Kumar S.,New No. 100 Old No. 11 |
Mohanraj R.,New No. 100 Old No. 11 |
Sudha V.,New No. 100 Old No. 11 |
Wedick N.M.,New No. 100 Old No. 11 |
And 4 more authors.
Journal of the American Dietetic Association | Year: 2011
Consumption of whole grains, such as brown rice, compared to white rice can decrease the risk of type 2 diabetes mellitus. This qualitative study conducted in 2009 sought to identify factors that can act as barriers to or promote acceptance of brown rice as a staple food among South Indian adults (n=65). Using purposeful sampling, eight focus groups were conducted among adults with normal body mass index and adults who were overweight, aged 24 to 47 years, living in slum and non-slum sites in Chennai, a city in Southern India.
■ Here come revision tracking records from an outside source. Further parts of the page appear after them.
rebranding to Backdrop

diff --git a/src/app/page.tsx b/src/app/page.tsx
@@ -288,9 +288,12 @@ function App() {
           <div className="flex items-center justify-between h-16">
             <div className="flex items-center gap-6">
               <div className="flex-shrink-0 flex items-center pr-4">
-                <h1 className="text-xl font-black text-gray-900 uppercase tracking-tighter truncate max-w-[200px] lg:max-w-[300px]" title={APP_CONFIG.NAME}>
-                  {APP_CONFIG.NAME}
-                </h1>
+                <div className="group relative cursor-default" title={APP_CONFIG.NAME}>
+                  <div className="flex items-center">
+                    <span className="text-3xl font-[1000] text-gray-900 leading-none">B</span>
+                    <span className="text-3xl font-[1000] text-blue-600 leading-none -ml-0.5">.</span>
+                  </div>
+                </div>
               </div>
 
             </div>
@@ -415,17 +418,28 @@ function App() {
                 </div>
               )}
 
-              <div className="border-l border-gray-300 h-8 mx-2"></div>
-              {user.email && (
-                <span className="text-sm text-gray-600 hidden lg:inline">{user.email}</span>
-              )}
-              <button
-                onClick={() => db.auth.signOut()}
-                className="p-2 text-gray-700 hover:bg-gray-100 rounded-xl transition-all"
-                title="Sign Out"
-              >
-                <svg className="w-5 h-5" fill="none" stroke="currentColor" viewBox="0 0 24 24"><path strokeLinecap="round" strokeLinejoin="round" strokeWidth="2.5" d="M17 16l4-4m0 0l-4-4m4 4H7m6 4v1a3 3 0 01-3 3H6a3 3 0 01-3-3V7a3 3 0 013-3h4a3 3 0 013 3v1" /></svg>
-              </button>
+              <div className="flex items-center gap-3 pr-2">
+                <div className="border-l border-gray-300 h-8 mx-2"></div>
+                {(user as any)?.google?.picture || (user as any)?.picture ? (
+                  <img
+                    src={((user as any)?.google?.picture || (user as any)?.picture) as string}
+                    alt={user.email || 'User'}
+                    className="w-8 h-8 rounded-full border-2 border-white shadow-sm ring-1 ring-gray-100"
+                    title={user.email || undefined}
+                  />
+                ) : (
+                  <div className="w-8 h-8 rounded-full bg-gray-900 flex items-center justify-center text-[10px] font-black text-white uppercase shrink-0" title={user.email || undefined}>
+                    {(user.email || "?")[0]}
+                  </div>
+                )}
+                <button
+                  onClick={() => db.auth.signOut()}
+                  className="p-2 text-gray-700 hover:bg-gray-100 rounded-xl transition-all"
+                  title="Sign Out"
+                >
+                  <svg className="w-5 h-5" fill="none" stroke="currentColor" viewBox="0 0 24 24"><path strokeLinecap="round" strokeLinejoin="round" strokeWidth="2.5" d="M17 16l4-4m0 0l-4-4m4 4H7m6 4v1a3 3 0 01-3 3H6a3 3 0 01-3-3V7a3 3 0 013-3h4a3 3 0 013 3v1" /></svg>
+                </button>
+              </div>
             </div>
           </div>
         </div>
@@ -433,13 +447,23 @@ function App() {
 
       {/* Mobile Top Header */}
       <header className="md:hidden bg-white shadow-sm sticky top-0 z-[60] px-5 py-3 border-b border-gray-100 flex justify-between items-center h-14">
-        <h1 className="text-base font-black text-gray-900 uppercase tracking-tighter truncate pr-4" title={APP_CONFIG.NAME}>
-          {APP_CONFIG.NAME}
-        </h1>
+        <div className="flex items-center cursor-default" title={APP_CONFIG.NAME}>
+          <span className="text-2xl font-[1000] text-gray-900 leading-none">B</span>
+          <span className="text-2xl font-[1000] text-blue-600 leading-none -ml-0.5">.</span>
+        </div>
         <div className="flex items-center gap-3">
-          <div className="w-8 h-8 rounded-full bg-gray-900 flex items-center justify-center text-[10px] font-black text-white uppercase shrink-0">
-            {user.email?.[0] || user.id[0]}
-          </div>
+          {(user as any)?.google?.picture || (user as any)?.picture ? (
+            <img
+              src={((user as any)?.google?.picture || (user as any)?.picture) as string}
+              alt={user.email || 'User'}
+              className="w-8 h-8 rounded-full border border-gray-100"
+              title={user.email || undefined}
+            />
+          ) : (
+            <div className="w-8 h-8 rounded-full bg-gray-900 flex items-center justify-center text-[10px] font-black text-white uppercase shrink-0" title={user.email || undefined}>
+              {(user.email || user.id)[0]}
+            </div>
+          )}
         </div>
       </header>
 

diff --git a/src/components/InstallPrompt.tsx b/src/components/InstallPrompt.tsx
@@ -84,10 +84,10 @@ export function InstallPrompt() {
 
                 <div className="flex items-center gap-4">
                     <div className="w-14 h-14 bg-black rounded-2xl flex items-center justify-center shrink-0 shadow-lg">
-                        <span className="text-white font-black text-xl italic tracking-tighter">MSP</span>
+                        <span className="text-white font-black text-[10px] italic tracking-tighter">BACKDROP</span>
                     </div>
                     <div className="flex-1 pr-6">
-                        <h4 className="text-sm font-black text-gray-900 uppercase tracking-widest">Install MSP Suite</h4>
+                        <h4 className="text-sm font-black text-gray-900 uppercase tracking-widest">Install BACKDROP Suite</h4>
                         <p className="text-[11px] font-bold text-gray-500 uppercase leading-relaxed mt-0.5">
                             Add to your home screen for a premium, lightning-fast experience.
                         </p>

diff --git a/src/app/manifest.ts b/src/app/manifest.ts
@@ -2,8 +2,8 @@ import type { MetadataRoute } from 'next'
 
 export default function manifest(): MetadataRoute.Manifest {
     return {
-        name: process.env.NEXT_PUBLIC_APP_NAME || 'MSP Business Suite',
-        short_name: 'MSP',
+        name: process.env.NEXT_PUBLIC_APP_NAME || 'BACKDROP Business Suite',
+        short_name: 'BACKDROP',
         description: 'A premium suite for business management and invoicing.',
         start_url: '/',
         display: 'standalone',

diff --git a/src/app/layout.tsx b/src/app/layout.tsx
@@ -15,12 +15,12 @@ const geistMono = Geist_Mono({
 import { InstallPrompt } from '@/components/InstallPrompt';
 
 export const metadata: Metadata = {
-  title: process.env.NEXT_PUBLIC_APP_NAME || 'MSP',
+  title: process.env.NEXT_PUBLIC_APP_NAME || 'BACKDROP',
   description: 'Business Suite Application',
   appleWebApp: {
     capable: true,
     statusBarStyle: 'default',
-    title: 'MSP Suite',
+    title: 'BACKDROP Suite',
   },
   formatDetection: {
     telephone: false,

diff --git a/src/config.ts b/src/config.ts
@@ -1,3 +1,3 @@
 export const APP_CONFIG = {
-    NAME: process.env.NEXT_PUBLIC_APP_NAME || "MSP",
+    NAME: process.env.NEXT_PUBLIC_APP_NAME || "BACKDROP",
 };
These focus groups, conducted in Tamil, the local language of Chennai, were homogenous by sex. The focus groups were audiotaped after obtaining consent. Results were transcribed and coded according to four major themes that emerged during the focus group discussions, including culture and dietary practices, factors influencing rice preferences, awareness and perceptions of brown rice, and barriers to and factors influencing acceptance of brown rice. Overall, the majority of participants favored eating rice and rice-based foods. Tradition largely dictated the specific form of rice that people consumed. Awareness about the nutritive properties of brown rice was poor and was cited as a major barrier to its acceptance. In addition, participants tended to consider cooked rice that was neither white nor long-grained to be inferior. However, they believed that although convincing people to switch to brown rice would be a slow process, promoting its healthful benefits could serve to popularize it. © 2011 American Dietetic Association. Source